• [EXERCISE DETAILS] Line by line, the data below should be set down unchanged, with images excluded.

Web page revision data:

○ ○ ○

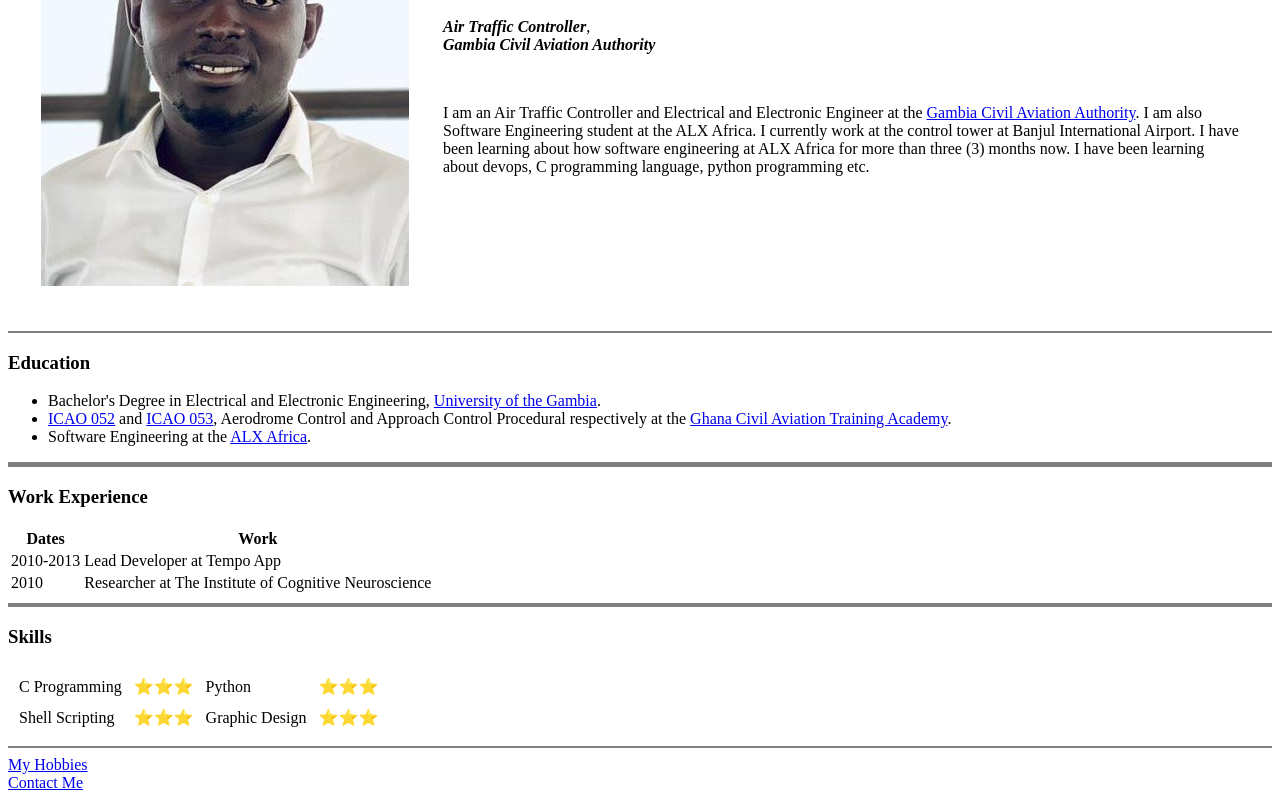
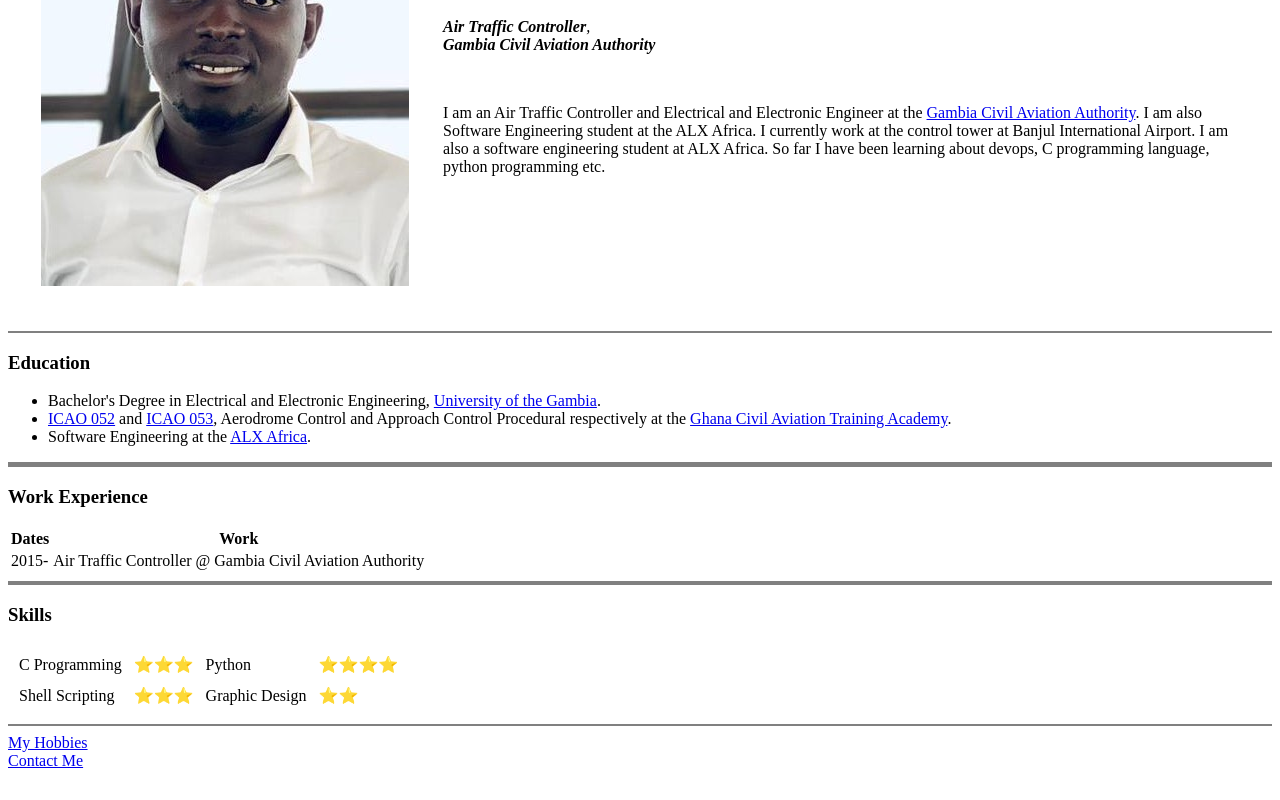
Before and after one commit to AtcoCoder/CV, a plain HTML site: page index.html in a window 1280 px wide. Shown: the part 201-1001 px from the top of the page. After the commit the page ends 979 px from the top, so only its background shows below. Drawn offline with Linux system fonts and the light colour scheme.

Commit message:
Update index.html

```diff
--- a/index.html
+++ b/index.html
@@ -15,8 +15,7 @@
             <br>
         <p>I am an Air Traffic Controller and Electrical and Electronic Engineer at the <a href="https://mofea.gm/soe/gcaa">Gambia Civil Aviation Authority</a>.
             I am also Software Engineering student at the ALX Africa. I currently work at the control tower at
-            Banjul International Airport. I have been learning about how software engineering at ALX Africa for more than
-            three (3) months now. I have been learning about devops, C programming language, python programming etc.
+            Banjul International Airport. I am also a software engineering student at ALX Africa. So far I have been learning about devops, C programming language, python programming etc.
         </p></td>
     </tr>
 </table>
@@ -41,12 +40,8 @@
         </thead>
         <tbody>
             <tr>
-                <td>2010-2013</td>
-                <td>Lead Developer at Tempo App</td>
-            </tr>
-            <tr>
-                <td>2010</td>
-                <td>Researcher at The Institute of Cognitive Neuroscience</td>
+                <td>2015-</td>
+                <td>Air Traffic Controller @ Gambia Civil Aviation Authority</td>
             </tr>
         </tbody>
     </table>
@@ -55,11 +50,11 @@
     <table cellspacing="10">
         <tr>
             <td>C Programming<td>⭐⭐⭐</td></td>
-            <td>Python<td>⭐⭐⭐</td></td>
+            <td>Python<td>⭐⭐⭐⭐</td></td>
         </tr>
         <tr>
             <td>Shell Scripting<td>⭐⭐⭐</td></td>
-            <td>Graphic Design<td>⭐⭐⭐</td></td>
+            <td>Graphic Design<td>⭐⭐</td></td>
         </tr>
     </table>
     <hr size="2" noshade>
```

○ ○ ○

• [WRITTEN RESPONSE]
Before and after one commit to AtcoCoder/CV, a plain HTML site: page index.html in a window 1280 px wide. Shown: the part 201-1001 px from the top of the page. After the commit the page ends 979 px from the top, so only its background shows below. Drawn offline with Linux system fonts and the light colour scheme.

Commit message:
Update index.html

```diff
--- a/index.html
+++ b/index.html
@@ -15,8 +15,7 @@
             <br>
         <p>I am an Air Traffic Controller and Electrical and Electronic Engineer at the <a href="https://mofea.gm/soe/gcaa">Gambia Civil Aviation Authority</a>.
             I am also Software Engineering student at the ALX Africa. I currently work at the control tower at
-            Banjul International Airport. I have been learning about how software engineering at ALX Africa for more than
-            three (3) months now. I have been learning about devops, C programming language, python programming etc.
+            Banjul International Airport. I am also a software engineering student at ALX Africa. So far I have been learning about devops, C programming language, python programming etc.
         </p></td>
     </tr>
 </table>
@@ -41,12 +40,8 @@
         </thead>
         <tbody>
             <tr>
-                <td>2010-2013</td>
-                <td>Lead Developer at Tempo App</td>
-            </tr>
-            <tr>
-                <td>2010</td>
-                <td>Researcher at The Institute of Cognitive Neuroscience</td>
+                <td>2015-</td>
+                <td>Air Traffic Controller @ Gambia Civil Aviation Authority</td>
             </tr>
         </tbody>
     </table>
@@ -55,11 +50,11 @@
     <table cellspacing="10">
         <tr>
             <td>C Programming<td>⭐⭐⭐</td></td>
-            <td>Python<td>⭐⭐⭐</td></td>
+            <td>Python<td>⭐⭐⭐⭐</td></td>
         </tr>
         <tr>
             <td>Shell Scripting<td>⭐⭐⭐</td></td>
-            <td>Graphic Design<td>⭐⭐⭐</td></td>
+            <td>Graphic Design<td>⭐⭐</td></td>
         </tr>
     </table>
     <hr size="2" noshade>
```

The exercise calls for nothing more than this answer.